■ WORK REQUEST
Leaving out every image, restate all the records word for word.

■ SUPPLIED DATA
········

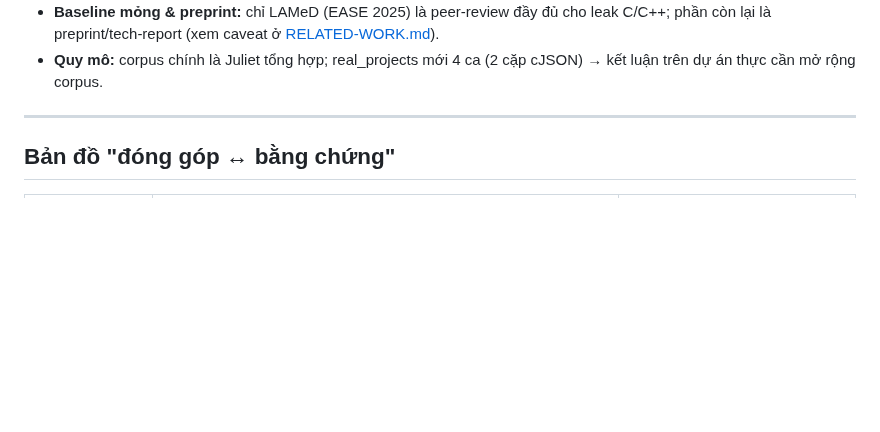
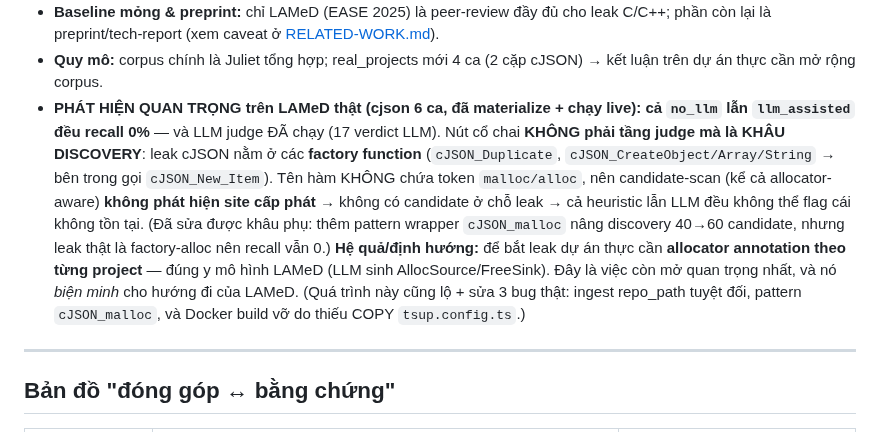
Before and after one commit to ledunguit/cleak, a Markdown page: docs/CONTRIBUTION.md, the part around the change. Drawn GitHub-style; blank space fills up the shorter version.

Commit message:
docs(contribution): record the LAMeD real-cjson finding — discovery is the bottleneck
Materialized LAMeD's cjson cases and ran both modes live. Key honest finding:
**both no_llm AND llm_assisted get 0% recall** (the LLM judge ran — 17 LLM
verdicts — and still missed). The bottleneck is DISCOVERY, not judging: cJSON's
leaks are factory-function allocations (cJSON_Duplicate / cJSON_CreateObject →
cJSON_New_Item) whose names carry no malloc/alloc token, so candidate-scan never
discovers the allocation site → neither heuristic nor LLM can flag what isn't a
candidate. This directly motivates per-project allocator annotations à la LAMeD
(LLM-generated AllocSource) as the most important open work — and validates LAMeD's
approach. Recorded in CONTRIBUTION threats-to-validity.

(The investigation also surfaced + fixed 3 real bugs this session: absolute
ingest repo_path, the cJSON_malloc discovery gap, and the tsup.config.ts Docker
build break.)

```diff
--- a/docs/CONTRIBUTION.md
+++ b/docs/CONTRIBUTION.md
@@ -144,6 +144,18 @@ FN3 TN38. Gate `determinism-gate.sh` chứng nhận; đồng thời từ chối
   phần còn lại là preprint/tech-report (xem caveat ở [RELATED-WORK.md](RELATED-WORK.md)).
 - **Quy mô:** corpus chính là Juliet tổng hợp; real_projects mới 4 ca (2 cặp cJSON) → kết
   luận trên dự án thực cần mở rộng corpus.
+- **PHÁT HIỆN QUAN TRỌNG trên LAMeD thật (cjson 6 ca, đã materialize + chạy live):** **cả
+  `no_llm` lẫn `llm_assisted` đều recall 0%** — và LLM judge ĐÃ chạy (17 verdict LLM). Nút cổ
+  chai **KHÔNG phải tầng judge mà là KHÂU DISCOVERY**: leak cJSON nằm ở các **factory function**
+  (`cJSON_Duplicate`, `cJSON_CreateObject/Array/String` → bên trong gọi `cJSON_New_Item`). Tên
+  hàm KHÔNG chứa token `malloc/alloc`, nên candidate-scan (kể cả allocator-aware) **không phát
+  hiện site cấp phát** → không có candidate ở chỗ leak → cả heuristic lẫn LLM đều không thể flag
+  cái không tồn tại. (Đã sửa được khâu phụ: thêm pattern wrapper `cJSON_malloc` nâng discovery
+  40→60 candidate, nhưng leak thật là factory-alloc nên recall vẫn 0.) **Hệ quả/định hướng:** để
+  bắt leak dự án thực cần **allocator annotation theo từng project** — đúng y mô hình LAMeD
+  (LLM sinh AllocSource/FreeSink). Đây là việc còn mở quan trọng nhất, và nó *biện minh* cho
+  hướng đi của LAMeD. (Quá trình này cũng lộ + sửa 3 bug thật: ingest repo_path tuyệt đối,
+  pattern `cJSON_malloc`, và Docker build vỡ do thiếu COPY `tsup.config.ts`.)
 
 ---
 
```
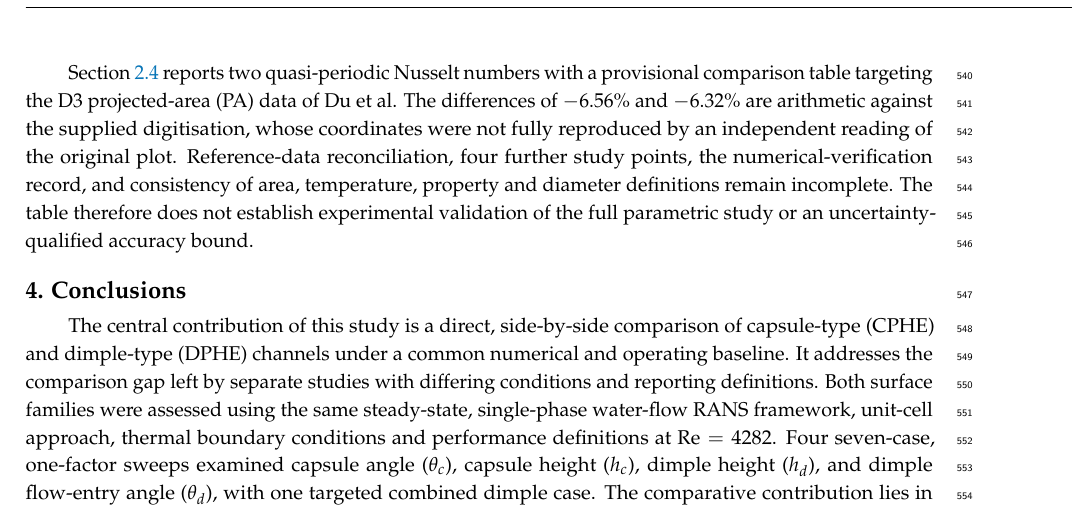
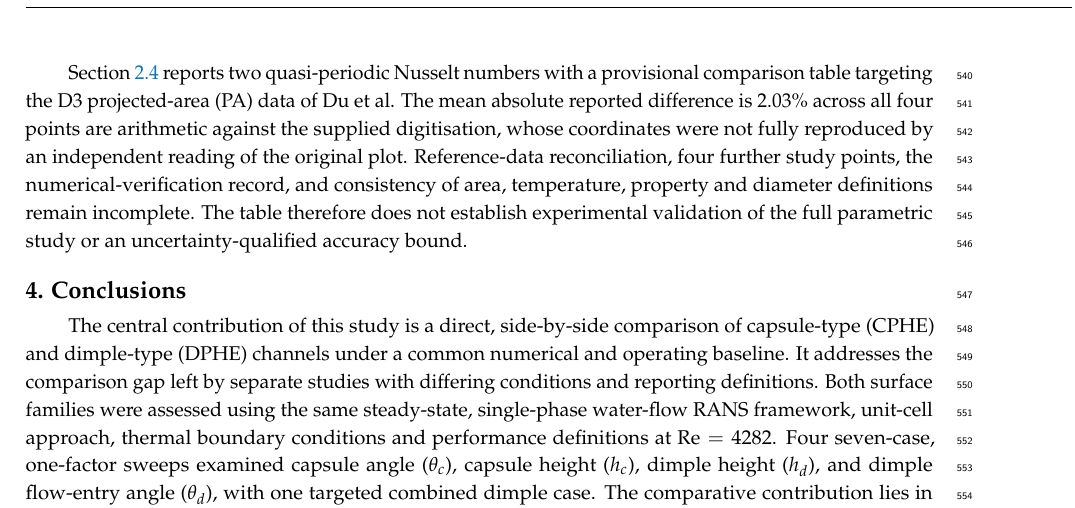
Before and after one commit to Cskar10/MDPI-Energies-Manuscript, a LaTeX paper (manuscript_MDPI.tex): part of page 26 of 29, cut so that both start at the same text. Compiled offline with pdfLaTeX.

Commit message:
Update manuscript files for accuracy and consistency in data representation

```diff
--- a/manuscript_MDPI.tex
+++ b/manuscript_MDPI.tex
@@ -522,7 +522,7 @@ Exploring the intricacies of heat exchanger designs through numerical investigat
 
 For instance, our study assumes that the working fluid does not compress, making the calculations simpler. However, this assumption does not hold up for all real-world scenarios, especially when dealing with gases or other compressible fluids. Additionally, our simulations only consider single-phase flow, meaning they do not take into account the complexities that come with multiphase flows like liquid-gas, or solid-liquid. These interactions can drastically change heat transfer and pressure drops. Moreover, the boundary conditions we apply in simulations tend to be idealized. They do not always reflect the varied and sometimes chaotic conditions found in real-life operations, such as changing inlet temperatures or pressures, and leakage or local geometry variations. We also assume that the physical properties of the working fluid, like density, viscosity, and thermal conductivity, remain constant. In reality, these properties can change significantly with temperature and pressure, which affects both flow and heat transfer.
 
-Section~\ref{sec:du-validation} reports two quasi-periodic Nusselt numbers with a provisional comparison table targeting the D3 projected-area (PA) data of Du et al. The differences of $-6.56\%$ and $-6.32\%$ are arithmetic against the supplied digitisation, whose coordinates were not fully reproduced by an independent reading of the original plot. Reference-data reconciliation, four further study points, the numerical-verification record, and consistency of area, temperature, property and diameter definitions remain incomplete. The table therefore does not establish experimental validation of the full parametric study or an uncertainty-qualified accuracy bound.
+Section~\ref{sec:du-validation} reports two quasi-periodic Nusselt numbers with a provisional comparison table targeting the D3 projected-area (PA) data of Du et al. The mean absolute reported difference is $2.03\%$ across all four points are arithmetic against the supplied digitisation, whose coordinates were not fully reproduced by an independent reading of the original plot. Reference-data reconciliation, four further study points, the numerical-verification record, and consistency of area, temperature, property and diameter definitions remain incomplete. The table therefore does not establish experimental validation of the full parametric study or an uncertainty-qualified accuracy bound.
 
 
 \section{Conclusions}
```
Also changed, not shown: 4 other files.
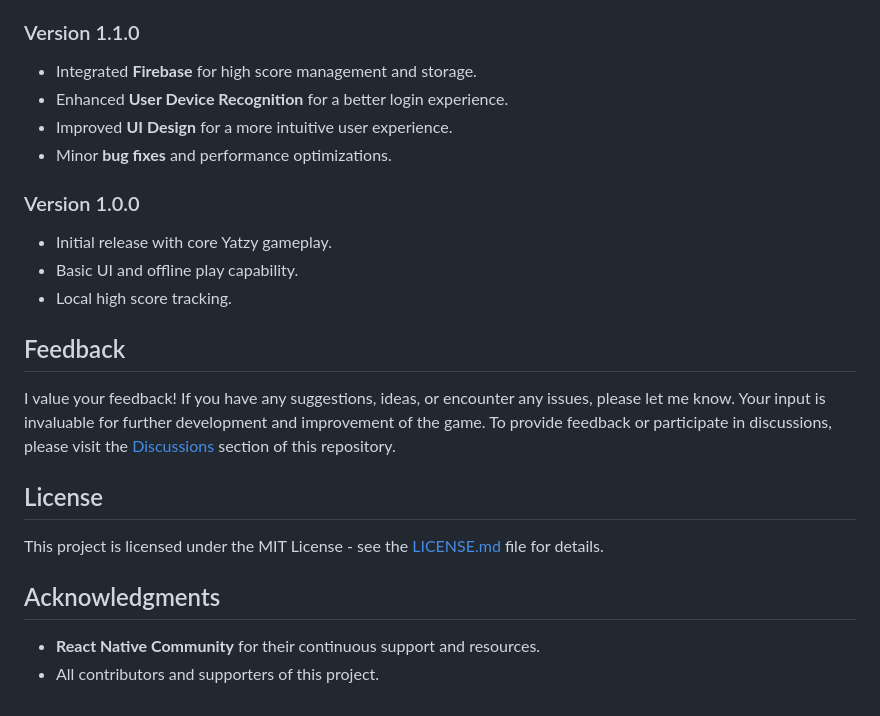
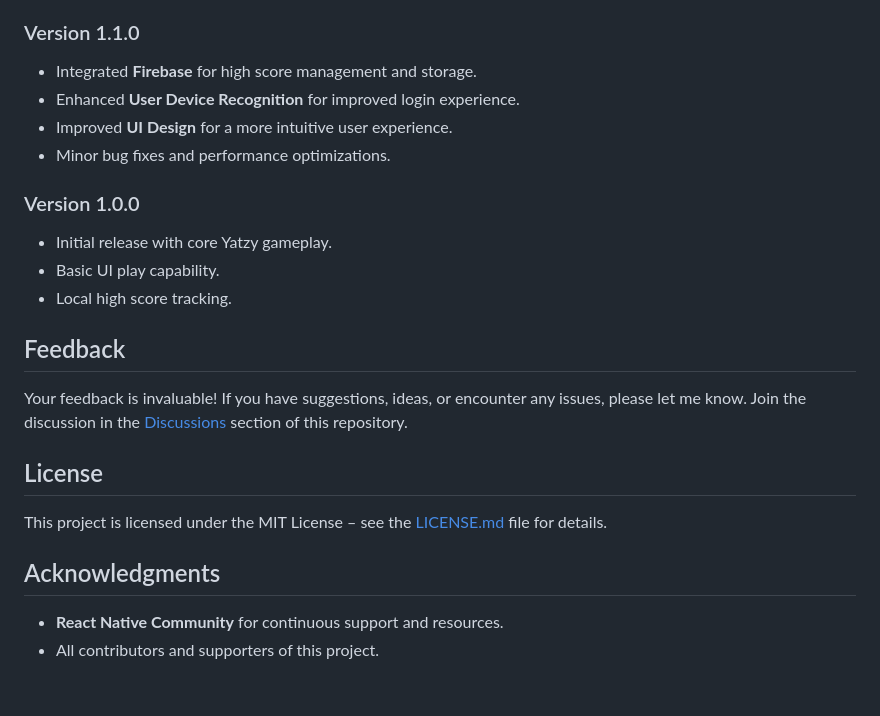
Before and after one commit to Sabata79/RN_Yatzee_FULL-GAME, a Markdown page: README.md, the part around the change printed below. GitHub-like rendering.

```diff
--- a/README.md
+++ b/README.md
@@ -57,23 +62,23 @@ After launching the game, you'll be greeted with a simple menu where you can sta
 - Integrated **Firebase** for high score management and storage.
-- Enhanced **User Device Recognition** for a better login experience.
+- Enhanced **User Device Recognition** for improved login experience.
 - Improved **UI Design** for a more intuitive user experience.
-- Minor **bug fixes** and performance optimizations.
+- Minor bug fixes and performance optimizations.
 
 ### Version 1.0.0
+
 - Initial release with core Yatzy gameplay.
-- Basic UI and offline play capability.
+- Basic UI play capability.
 - Local high score tracking.
 
 ## Feedback
 
-I value your feedback! If you have any suggestions, ideas, or encounter any issues, please let me know. Your input is invaluable for further development and improvement of the game.
-To provide feedback or participate in discussions, please visit the [Discussions](https://github.com/Sabata79/RN_Yatzee_FULL-GAME/discussions/1) section of this repository.
+Your feedback is invaluable! If you have suggestions, ideas, or encounter any issues, please let me know. Join the discussion in the [Discussions](https://github.com/Sabata79/RN_Yatzee_FULL-GAME/discussions/1) section of this repository.
 
 ## License
 
-This project is licensed under the MIT License - see the [LICENSE.md](LICENSE.md) file for details.
+This project is licensed under the MIT License – see the [LICENSE.md](LICENSE.md) file for details.
 
 ## Acknowledgments
 
-- **React Native Community** for their continuous support and resources.
+- **React Native Community** for continuous support and resources.
 - All contributors and supporters of this project.
```
Also changed, not shown: other parts of README.md (+28 -23 lines).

········

■ TASK ANSWER
Before and after one commit to ledunguit/cleak, a Markdown page: docs/CONTRIBUTION.md, the part around the change. Drawn GitHub-style; blank space fills up the shorter version.

Commit message:
docs(contribution): record the LAMeD real-cjson finding — discovery is the bottleneck
Materialized LAMeD's cjson cases and ran both modes live. Key honest finding:
**both no_llm AND llm_assisted get 0% recall** (the LLM judge ran — 17 LLM
verdicts — and still missed). The bottleneck is DISCOVERY, not judging: cJSON's
leaks are factory-function allocations (cJSON_Duplicate / cJSON_CreateObject →
cJSON_New_Item) whose names carry no malloc/alloc token, so candidate-scan never
discovers the allocation site → neither heuristic nor LLM can flag what isn't a
candidate. This directly motivates per-project allocator annotations à la LAMeD
(LLM-generated AllocSource) as the most important open work — and validates LAMeD's
approach. Recorded in CONTRIBUTION threats-to-validity.

(The investigation also surfaced + fixed 3 real bugs this session: absolute
ingest repo_path, the cJSON_malloc discovery gap, and the tsup.config.ts Docker
build break.)

```diff
--- a/docs/CONTRIBUTION.md
+++ b/docs/CONTRIBUTION.md
@@ -144,6 +144,18 @@ FN3 TN38. Gate `determinism-gate.sh` chứng nhận; đồng thời từ chối
   phần còn lại là preprint/tech-report (xem caveat ở [RELATED-WORK.md](RELATED-WORK.md)).
 - **Quy mô:** corpus chính là Juliet tổng hợp; real_projects mới 4 ca (2 cặp cJSON) → kết
   luận trên dự án thực cần mở rộng corpus.
+- **PHÁT HIỆN QUAN TRỌNG trên LAMeD thật (cjson 6 ca, đã materialize + chạy live):** **cả
+  `no_llm` lẫn `llm_assisted` đều recall 0%** — và LLM judge ĐÃ chạy (17 verdict LLM). Nút cổ
+  chai **KHÔNG phải tầng judge mà là KHÂU DISCOVERY**: leak cJSON nằm ở các **factory function**
+  (`cJSON_Duplicate`, `cJSON_CreateObject/Array/String` → bên trong gọi `cJSON_New_Item`). Tên
+  hàm KHÔNG chứa token `malloc/alloc`, nên candidate-scan (kể cả allocator-aware) **không phát
+  hiện site cấp phát** → không có candidate ở chỗ leak → cả heuristic lẫn LLM đều không thể flag
+  cái không tồn tại. (Đã sửa được khâu phụ: thêm pattern wrapper `cJSON_malloc` nâng discovery
+  40→60 candidate, nhưng leak thật là factory-alloc nên recall vẫn 0.) **Hệ quả/định hướng:** để
+  bắt leak dự án thực cần **allocator annotation theo từng project** — đúng y mô hình LAMeD
+  (LLM sinh AllocSource/FreeSink). Đây là việc còn mở quan trọng nhất, và nó *biện minh* cho
+  hướng đi của LAMeD. (Quá trình này cũng lộ + sửa 3 bug thật: ingest repo_path tuyệt đối,
+  pattern `cJSON_malloc`, và Docker build vỡ do thiếu COPY `tsup.config.ts`.)
 
 ---
 
```
Before and after one commit to Cskar10/MDPI-Energies-Manuscript, a LaTeX paper (manuscript_MDPI.tex): part of page 26 of 29, cut so that both start at the same text. Compiled offline with pdfLaTeX.

Commit message:
Update manuscript files for accuracy and consistency in data representation

```diff
--- a/manuscript_MDPI.tex
+++ b/manuscript_MDPI.tex
@@ -522,7 +522,7 @@ Exploring the intricacies of heat exchanger designs through numerical investigat
 
 For instance, our study assumes that the working fluid does not compress, making the calculations simpler. However, this assumption does not hold up for all real-world scenarios, especially when dealing with gases or other compressible fluids. Additionally, our simulations only consider single-phase flow, meaning they do not take into account the complexities that come with multiphase flows like liquid-gas, or solid-liquid. These interactions can drastically change heat transfer and pressure drops. Moreover, the boundary conditions we apply in simulations tend to be idealized. They do not always reflect the varied and sometimes chaotic conditions found in real-life operations, such as changing inlet temperatures or pressures, and leakage or local geometry variations. We also assume that the physical properties of the working fluid, like density, viscosity, and thermal conductivity, remain constant. In reality, these properties can change significantly with temperature and pressure, which affects both flow and heat transfer.
 
-Section~\ref{sec:du-validation} reports two quasi-periodic Nusselt numbers with a provisional comparison table targeting the D3 projected-area (PA) data of Du et al. The differences of $-6.56\%$ and $-6.32\%$ are arithmetic against the supplied digitisation, whose coordinates were not fully reproduced by an independent reading of the original plot. Reference-data reconciliation, four further study points, the numerical-verification record, and consistency of area, temperature, property and diameter definitions remain incomplete. The table therefore does not establish experimental validation of the full parametric study or an uncertainty-qualified accuracy bound.
+Section~\ref{sec:du-validation} reports two quasi-periodic Nusselt numbers with a provisional comparison table targeting the D3 projected-area (PA) data of Du et al. The mean absolute reported difference is $2.03\%$ across all four points are arithmetic against the supplied digitisation, whose coordinates were not fully reproduced by an independent reading of the original plot. Reference-data reconciliation, four further study points, the numerical-verification record, and consistency of area, temperature, property and diameter definitions remain incomplete. The table therefore does not establish experimental validation of the full parametric study or an uncertainty-qualified accuracy bound.
 
 
 \section{Conclusions}
```
Also changed, not shown: 4 other files.
Before and after one commit to Sabata79/RN_Yatzee_FULL-GAME, a Markdown page: README.md, the part around the change printed below. GitHub-like rendering.

```diff
--- a/README.md
+++ b/README.md
@@ -57,23 +62,23 @@ After launching the game, you'll be greeted with a simple menu where you can sta
 - Integrated **Firebase** for high score management and storage.
-- Enhanced **User Device Recognition** for a better login experience.
+- Enhanced **User Device Recognition** for improved login experience.
 - Improved **UI Design** for a more intuitive user experience.
-- Minor **bug fixes** and performance optimizations.
+- Minor bug fixes and performance optimizations.
 
 ### Version 1.0.0
+
 - Initial release with core Yatzy gameplay.
-- Basic UI and offline play capability.
+- Basic UI play capability.
 - Local high score tracking.
 
 ## Feedback
 
-I value your feedback! If you have any suggestions, ideas, or encounter any issues, please let me know. Your input is invaluable for further development and improvement of the game.
-To provide feedback or participate in discussions, please visit the [Discussions](https://github.com/Sabata79/RN_Yatzee_FULL-GAME/discussions/1) section of this repository.
+Your feedback is invaluable! If you have suggestions, ideas, or encounter any issues, please let me know. Join the discussion in the [Discussions](https://github.com/Sabata79/RN_Yatzee_FULL-GAME/discussions/1) section of this repository.
 
 ## License
 
-This project is licensed under the MIT License - see the [LICENSE.md](LICENSE.md) file for details.
+This project is licensed under the MIT License – see the [LICENSE.md](LICENSE.md) file for details.
 
 ## Acknowledgments
 
-- **React Native Community** for their continuous support and resources.
+- **React Native Community** for continuous support and resources.
 - All contributors and supporters of this project.
```
Also changed, not shown: other parts of README.md (+28 -23 lines).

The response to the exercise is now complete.